▶ Work to complete
Isolate every line in the records below with "form" in it.

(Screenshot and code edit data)
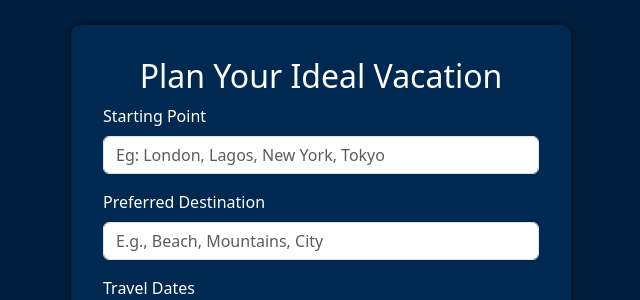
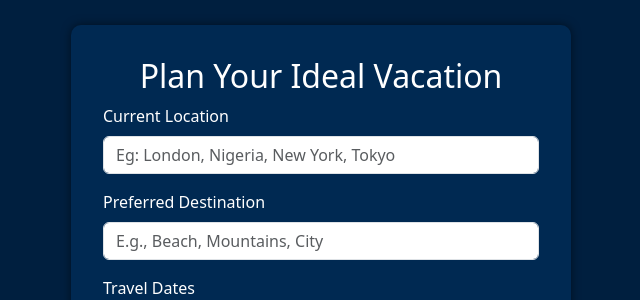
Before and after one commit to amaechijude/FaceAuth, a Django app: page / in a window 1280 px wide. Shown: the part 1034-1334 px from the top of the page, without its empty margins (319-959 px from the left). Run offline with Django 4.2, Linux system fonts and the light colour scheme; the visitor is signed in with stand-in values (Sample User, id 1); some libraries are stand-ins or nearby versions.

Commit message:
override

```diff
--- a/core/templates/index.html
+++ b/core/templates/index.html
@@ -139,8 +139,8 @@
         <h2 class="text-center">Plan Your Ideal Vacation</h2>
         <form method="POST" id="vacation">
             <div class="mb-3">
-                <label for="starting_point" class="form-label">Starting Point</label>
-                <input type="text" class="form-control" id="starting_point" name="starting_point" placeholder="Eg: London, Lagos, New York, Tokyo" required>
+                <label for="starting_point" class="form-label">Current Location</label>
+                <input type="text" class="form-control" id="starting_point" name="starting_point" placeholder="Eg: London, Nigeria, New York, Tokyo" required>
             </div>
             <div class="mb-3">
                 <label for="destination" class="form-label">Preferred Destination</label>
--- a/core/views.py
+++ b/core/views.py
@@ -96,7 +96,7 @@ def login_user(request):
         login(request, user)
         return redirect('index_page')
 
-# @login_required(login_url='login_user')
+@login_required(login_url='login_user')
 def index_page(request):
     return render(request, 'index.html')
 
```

▶ Your solution
         <form method="POST" id="vacation">
-                <label for="starting_point" class="form-label">Starting Point</label>
-                <input type="text" class="form-control" id="starting_point" name="starting_point" placeholder="Eg: London, Lagos, New York, Tokyo" required>
+                <label for="starting_point" class="form-label">Current Location</label>
+                <input type="text" class="form-control" id="starting_point" name="starting_point" placeholder="Eg: London, Nigeria, New York, Tokyo" required>
                 <label for="destination" class="form-label">Preferred Destination</label>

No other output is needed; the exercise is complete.